MARTINSBURG, W.Va. — A state lawmaker said the Berkeley County Council’s move to exclude residents of Martinsburg and Hedgesville from voting on the medical cannabis referendum in Tuesday’s primary election amounts to a “disenfranchisement of voters” and their exclusion could trigger a legal challenge.
On nonpartisan ballots in the election, voters who don’t live in either of Berkeley County’s two incorporated municipalities are asked whether medical cannabis organizations, as defined by state law, should be permitted and allowed to operate in the county.
If a majority of the voters answer “yes” to the ballot question, state-licensed medical cannabis organizations, including dispensaries, growers and processors, would be allowed to operate in Berkeley County.
If rejected, medical cannabis organizations would be prohibited in the county outside of the municipal limits of Martinsburg and Hedgesville.
In a letter Friday to the Berkeley County Council, Del. Jason Barrett, D-Berkeley, wrote that he believes the voter exclusion is improper and he asked the county not to certify the election results. The county council convenes as the county’s election canvassing board to inspect vote tallies and declare and certify election results.
In response to Barrett, council Attorney Norwood Bentley wrote Saturday morning in an email that he wouldn’t recommend the council refuse to certify the election results, noting the county also sought assistance from West Virginia Secretary of State Mac Warner concerning the medical cannabis issue.
“The circuit court of Berkeley County is available, if you or others wish to challenge the vote,” Bentley wrote.
The council voted 4-0 in February to place the medical cannabis question on the ballot. Council Vice President Dan Dulyea abstained from the vote because he said at the time that his company has been in contact with parties interested in engaging in the medical cannabis business in the area.
Bentley wrote in his email to Barrett that Warner’s office concurred with the county that the West Virginia Legislature provided “no real guidance” in the medical cannabis law that lawmakers passed in 2017.
“The (medical cannabis) statute, itself, makes a distinction between the handling of the matter by counties and cities,” Bentley wrote in the email. “Cities may control (medical cannabis organizations) through zoning, which is what Martinsburg preferred when consulted. Counties have no control mechanism other than by prohibition (of the organizations) or acceptance of the default position.”
Bentley said any possible flaw in the process of taking up the medical cannabis issue “was invited by the failure of the Legislature to write the legislation clearly and unambiguously.”
The council was advised in February that the “default position” in state law is that medical cannabis organizations are permitted in counties, unless voters decide otherwise, but that the statute doesn’t provide a procedure.
Council members also were told that the “silence” on how to proceed also is contrary to specific instructions that have been given for other referendums, including the Sunday Brunch issue, a local option to allow Sunday hunting and excess levies or bond issues.

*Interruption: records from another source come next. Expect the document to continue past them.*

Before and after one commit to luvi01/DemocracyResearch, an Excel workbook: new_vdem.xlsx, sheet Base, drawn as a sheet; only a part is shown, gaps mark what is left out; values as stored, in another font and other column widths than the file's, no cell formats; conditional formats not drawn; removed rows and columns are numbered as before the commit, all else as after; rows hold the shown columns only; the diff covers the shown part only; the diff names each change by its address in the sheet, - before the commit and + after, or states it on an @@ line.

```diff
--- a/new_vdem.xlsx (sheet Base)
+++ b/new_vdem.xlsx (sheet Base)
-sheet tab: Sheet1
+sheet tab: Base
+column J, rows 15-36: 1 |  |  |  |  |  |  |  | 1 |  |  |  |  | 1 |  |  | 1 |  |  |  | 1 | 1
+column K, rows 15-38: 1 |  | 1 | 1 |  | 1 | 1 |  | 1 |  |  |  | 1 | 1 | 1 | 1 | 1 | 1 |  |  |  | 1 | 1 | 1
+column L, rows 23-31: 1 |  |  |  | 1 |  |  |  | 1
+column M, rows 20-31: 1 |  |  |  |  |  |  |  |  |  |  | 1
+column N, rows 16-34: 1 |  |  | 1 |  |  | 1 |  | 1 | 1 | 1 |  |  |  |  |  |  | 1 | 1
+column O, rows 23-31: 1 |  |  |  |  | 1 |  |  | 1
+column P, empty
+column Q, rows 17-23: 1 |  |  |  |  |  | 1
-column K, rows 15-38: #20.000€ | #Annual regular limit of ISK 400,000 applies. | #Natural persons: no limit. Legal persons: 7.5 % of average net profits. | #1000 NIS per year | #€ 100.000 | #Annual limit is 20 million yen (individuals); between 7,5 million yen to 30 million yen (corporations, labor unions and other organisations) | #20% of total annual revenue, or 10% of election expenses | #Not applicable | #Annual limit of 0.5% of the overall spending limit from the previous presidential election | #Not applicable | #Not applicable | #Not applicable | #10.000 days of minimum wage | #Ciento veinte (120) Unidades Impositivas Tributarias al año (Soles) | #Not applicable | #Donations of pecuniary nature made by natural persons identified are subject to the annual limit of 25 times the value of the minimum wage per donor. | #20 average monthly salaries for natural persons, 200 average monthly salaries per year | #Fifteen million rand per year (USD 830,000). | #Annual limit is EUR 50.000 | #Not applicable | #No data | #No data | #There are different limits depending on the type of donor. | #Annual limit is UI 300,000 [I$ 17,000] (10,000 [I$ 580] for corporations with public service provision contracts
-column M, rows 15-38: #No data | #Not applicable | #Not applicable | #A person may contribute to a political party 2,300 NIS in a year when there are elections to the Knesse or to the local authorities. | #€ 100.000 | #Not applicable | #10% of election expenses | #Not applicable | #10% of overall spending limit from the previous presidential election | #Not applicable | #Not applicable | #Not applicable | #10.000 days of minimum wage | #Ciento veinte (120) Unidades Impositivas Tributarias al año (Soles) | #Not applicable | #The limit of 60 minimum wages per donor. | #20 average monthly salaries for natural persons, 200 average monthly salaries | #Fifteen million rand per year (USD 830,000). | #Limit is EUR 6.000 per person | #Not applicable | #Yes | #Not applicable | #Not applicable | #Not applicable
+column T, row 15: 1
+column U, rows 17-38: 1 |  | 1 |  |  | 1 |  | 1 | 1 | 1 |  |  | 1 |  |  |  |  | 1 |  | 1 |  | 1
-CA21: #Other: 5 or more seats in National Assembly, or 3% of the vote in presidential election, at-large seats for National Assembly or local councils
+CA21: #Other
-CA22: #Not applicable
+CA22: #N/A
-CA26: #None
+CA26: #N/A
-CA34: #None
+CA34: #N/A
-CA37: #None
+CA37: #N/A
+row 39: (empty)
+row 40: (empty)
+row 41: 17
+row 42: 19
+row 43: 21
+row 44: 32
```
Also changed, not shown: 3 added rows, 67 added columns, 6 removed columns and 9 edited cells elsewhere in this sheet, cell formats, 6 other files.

In his letter, Barrett wrote he believes that voters in the county’s two incorporated municipalities should be entitled to vote on the medical cannabis question, citing the county’s past practice in deciding referendums, as well as state law and the West Virginia Constitution.
“When the Legislature writes a law that states ‘by a vote of the residents of the county’ and is silent on municipalities, they chose that language because they intended for every voter of a given county to have the opportunity to vote on the referendum,” Barrett wrote.
Barrett, who is opposed for reelection by Republican Kim Mongan-Saladini this year but is running unopposd in Tuesday’s primary, also wrote that the exclusion of municipal residents in the election deviates from how past referendums concerning Sunday hunting and “Sunday brunch” alcohol sales were decided.
When Sunday hunting was put on the ballot, Barrett noted that the referendum also was put to residents of Martinsburg and Hedgesville, where hunting generally is prohibited within municipal limits.
Regarding the Sunday brunch issue, the question also was decided by all county residents despite the fact that Martinsburg already had authorized earlier alcohol sales on Sundays via the state’s municipal home rule program.
Barrett also cited Putnam County’s handling of the medical cannabis issue in the primary election, but noted that voters in all seven of that county’s municipalities were given the right to vote on three ballot referendums regarding medical cannabis organizations on their primary ballots.
In addition to state law, Barrett also noted that the state constitution provides that state residents “shall be entitled to vote at all elections held within the counties in which they respectively reside.”
“If the election is certified without municipal residents being permitted to participate, I fully anticipate a legal challenge,” Barrett concluded in his letter.
Regardless of Tuesday’s vote, Barrett said he doesn’t believe that medical cannabis will be available to patients anywhere in West Virginia until 2021 due to the ongoing implementation of the state medical cannabis law.
The county-adopted ordinance placing the medical cannabis issue on the ballot states that the move is justified, at least in part, “given the heated public debate as to whether marijuana and cannabis are ‘gateway’ drugs that lead to other drug addictions that the public should have the right to decide whether it wants to welcome medical cannabis organizations to the unincorporated areas of Berkeley County and whether the existence of such medical cannabis organizations could negatively impact the efforts of Berkeley County and its partners to continue the fight of drug and opioid addiction.”